Indeed, the North Korean nuclear issue was the main focus of the high-level discussions in New York last week. By many accounts, North Korea’s nuclear program seems to be at a tipping point. The yield of its sixth nuclear test on September 3rd was greater than all of the previous five tests combined. North Korea fired two ballistic missiles over Japan, as if to substantiate its threat of “enveloping fire” around the island of Guam. Indeed, the recent advances made in North Korea’s nuclear and missile capabilities have been much faster than anticipated, and Pyongyang seems fast approaching its stated goal of having nuclear-tipped ICBMs capable of targeting the continental U.S.
In tackling the North Korean nuclear issue, the vital importance of close coordination between the Republic of Korea and the United States cannot be overemphasized.

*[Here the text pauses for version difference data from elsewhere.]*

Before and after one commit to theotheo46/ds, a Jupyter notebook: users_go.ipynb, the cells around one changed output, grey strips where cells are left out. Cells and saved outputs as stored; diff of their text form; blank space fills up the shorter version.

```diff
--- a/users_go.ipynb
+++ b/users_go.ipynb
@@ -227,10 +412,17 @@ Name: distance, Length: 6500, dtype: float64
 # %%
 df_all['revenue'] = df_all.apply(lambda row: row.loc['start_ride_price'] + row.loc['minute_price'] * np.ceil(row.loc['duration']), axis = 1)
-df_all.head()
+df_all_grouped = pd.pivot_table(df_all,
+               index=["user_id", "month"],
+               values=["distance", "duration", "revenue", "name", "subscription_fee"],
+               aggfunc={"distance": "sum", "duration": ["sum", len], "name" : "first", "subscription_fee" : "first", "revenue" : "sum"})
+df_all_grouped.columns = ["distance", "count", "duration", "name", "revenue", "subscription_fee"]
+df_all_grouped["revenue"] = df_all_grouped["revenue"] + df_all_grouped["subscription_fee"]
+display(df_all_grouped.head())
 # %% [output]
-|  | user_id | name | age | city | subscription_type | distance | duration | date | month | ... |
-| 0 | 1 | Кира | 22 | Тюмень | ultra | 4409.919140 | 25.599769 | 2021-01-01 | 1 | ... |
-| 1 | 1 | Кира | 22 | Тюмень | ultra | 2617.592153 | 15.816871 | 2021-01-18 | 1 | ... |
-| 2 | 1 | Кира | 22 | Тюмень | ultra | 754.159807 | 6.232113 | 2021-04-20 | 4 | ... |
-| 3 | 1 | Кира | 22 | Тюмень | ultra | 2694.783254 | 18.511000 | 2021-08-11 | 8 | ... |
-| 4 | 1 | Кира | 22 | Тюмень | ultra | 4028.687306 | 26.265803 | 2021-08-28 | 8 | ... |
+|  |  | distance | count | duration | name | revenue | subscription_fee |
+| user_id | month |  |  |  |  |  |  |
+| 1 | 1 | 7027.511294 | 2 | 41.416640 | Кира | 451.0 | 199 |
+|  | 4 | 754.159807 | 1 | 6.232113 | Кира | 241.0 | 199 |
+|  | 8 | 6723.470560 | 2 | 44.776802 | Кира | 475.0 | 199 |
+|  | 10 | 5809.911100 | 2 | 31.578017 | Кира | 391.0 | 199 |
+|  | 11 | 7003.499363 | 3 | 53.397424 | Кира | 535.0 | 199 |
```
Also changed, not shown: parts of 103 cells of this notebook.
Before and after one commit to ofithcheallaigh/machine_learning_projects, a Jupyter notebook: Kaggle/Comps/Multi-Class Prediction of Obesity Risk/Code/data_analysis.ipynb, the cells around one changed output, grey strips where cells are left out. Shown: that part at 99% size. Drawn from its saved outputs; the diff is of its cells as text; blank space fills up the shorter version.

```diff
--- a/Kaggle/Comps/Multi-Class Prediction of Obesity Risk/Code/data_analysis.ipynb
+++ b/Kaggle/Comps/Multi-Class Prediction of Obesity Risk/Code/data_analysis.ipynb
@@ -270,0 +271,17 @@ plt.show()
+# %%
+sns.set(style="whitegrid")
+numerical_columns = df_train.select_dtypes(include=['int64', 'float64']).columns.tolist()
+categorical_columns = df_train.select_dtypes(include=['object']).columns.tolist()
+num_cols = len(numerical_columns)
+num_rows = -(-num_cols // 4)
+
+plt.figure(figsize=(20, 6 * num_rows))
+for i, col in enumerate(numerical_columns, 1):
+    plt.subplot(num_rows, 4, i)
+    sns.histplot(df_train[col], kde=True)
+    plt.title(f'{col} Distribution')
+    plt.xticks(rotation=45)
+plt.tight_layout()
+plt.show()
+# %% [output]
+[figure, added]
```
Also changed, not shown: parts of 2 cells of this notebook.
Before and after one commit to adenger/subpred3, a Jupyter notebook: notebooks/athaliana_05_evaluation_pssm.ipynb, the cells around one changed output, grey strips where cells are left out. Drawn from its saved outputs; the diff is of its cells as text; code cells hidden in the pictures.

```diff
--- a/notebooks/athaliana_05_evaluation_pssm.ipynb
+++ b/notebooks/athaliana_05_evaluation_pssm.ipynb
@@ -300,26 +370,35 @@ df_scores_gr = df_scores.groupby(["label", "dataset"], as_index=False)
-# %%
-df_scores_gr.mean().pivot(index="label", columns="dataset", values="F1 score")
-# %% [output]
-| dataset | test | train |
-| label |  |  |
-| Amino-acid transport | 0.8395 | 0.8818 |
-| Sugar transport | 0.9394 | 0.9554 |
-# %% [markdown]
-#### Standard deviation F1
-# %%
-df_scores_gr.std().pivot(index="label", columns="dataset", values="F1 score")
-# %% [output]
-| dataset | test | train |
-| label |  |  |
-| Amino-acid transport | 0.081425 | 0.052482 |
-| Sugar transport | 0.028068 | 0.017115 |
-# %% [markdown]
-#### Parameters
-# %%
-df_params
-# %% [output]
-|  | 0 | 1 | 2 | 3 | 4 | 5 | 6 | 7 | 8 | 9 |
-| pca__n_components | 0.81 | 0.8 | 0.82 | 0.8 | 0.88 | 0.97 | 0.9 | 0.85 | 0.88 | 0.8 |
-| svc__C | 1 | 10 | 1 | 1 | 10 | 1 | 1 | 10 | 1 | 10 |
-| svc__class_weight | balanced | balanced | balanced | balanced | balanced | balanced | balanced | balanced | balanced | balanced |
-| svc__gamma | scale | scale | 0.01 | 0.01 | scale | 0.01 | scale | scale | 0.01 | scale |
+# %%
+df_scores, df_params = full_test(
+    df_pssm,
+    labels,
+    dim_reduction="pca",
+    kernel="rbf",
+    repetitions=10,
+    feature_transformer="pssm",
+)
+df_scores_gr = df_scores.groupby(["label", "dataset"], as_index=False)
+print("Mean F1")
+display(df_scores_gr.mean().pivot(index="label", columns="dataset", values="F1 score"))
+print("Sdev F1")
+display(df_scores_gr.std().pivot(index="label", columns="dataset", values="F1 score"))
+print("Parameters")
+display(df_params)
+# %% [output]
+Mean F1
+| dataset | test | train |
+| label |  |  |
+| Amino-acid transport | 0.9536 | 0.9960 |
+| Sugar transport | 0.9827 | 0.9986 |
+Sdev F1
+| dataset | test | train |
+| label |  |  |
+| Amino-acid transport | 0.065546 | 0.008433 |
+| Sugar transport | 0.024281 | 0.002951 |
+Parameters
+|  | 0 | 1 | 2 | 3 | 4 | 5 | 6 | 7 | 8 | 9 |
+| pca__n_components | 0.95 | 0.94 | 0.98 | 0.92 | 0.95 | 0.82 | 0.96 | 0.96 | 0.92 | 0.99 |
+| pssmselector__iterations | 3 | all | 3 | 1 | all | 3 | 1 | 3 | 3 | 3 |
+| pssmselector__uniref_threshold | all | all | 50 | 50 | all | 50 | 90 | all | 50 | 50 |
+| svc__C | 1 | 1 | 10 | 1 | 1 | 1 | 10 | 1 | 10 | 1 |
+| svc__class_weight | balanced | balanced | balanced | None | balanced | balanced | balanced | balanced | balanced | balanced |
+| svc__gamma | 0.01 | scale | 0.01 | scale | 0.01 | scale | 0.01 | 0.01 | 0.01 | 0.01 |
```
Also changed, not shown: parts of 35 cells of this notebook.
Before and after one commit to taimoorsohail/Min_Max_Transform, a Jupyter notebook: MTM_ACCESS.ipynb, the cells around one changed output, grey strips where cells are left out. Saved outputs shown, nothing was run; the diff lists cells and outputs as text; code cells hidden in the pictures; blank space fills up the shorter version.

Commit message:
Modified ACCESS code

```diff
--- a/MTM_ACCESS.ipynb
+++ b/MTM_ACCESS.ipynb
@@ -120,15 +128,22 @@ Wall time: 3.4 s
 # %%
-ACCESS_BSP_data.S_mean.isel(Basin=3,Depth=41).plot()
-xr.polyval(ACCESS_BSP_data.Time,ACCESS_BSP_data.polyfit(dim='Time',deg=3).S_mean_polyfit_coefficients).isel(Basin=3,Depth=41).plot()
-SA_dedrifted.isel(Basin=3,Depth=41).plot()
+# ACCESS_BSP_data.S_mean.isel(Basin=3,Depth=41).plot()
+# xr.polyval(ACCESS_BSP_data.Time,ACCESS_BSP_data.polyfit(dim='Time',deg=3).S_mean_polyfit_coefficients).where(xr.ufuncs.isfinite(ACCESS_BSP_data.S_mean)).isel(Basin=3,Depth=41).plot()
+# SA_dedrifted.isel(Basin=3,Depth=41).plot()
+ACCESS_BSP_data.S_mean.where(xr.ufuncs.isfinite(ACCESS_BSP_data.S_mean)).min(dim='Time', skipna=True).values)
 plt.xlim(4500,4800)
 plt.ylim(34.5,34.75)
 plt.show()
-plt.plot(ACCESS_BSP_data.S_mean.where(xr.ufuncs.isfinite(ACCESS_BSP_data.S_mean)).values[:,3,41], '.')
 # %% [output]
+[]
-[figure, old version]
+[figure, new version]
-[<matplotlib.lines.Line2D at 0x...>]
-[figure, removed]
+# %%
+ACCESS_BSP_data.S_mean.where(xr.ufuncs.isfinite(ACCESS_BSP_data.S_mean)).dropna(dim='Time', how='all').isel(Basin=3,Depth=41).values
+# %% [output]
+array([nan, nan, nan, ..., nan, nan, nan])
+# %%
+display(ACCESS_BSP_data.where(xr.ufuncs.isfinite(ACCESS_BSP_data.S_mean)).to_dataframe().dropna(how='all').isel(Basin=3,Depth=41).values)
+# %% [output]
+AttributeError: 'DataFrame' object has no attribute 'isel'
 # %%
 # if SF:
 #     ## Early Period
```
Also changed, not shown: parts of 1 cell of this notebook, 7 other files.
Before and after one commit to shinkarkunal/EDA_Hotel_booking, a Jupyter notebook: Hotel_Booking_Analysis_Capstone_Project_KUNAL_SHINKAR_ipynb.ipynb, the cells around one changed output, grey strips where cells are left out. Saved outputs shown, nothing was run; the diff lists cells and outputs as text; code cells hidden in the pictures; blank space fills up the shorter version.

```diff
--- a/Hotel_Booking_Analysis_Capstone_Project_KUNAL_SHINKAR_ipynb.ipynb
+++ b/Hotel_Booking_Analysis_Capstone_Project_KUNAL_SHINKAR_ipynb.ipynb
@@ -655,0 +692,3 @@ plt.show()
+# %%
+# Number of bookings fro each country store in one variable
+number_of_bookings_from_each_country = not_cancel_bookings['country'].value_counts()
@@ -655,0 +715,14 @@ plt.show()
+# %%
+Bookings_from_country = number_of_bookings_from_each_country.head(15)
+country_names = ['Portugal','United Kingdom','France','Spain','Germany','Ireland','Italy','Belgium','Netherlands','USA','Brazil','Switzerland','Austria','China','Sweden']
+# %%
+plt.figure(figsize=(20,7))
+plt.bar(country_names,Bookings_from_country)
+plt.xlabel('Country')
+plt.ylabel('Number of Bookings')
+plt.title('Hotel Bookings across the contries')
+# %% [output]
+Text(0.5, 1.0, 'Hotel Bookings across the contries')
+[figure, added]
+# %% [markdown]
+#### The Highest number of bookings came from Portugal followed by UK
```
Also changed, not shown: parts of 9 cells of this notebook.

So at their second face-to-face meeting in New York last week, our two Presidents once again condemned North Korea’s continued provocations in the strongest terms. They agreed that maximum pressure had to be placed on North Korea in response, and stressed the importance of faithful and thorough implementation of UN Security Council Resolution 2375 and all previous resolutions. The same strong will was also expressed by members of the Security Council during the open debate on non-proliferation.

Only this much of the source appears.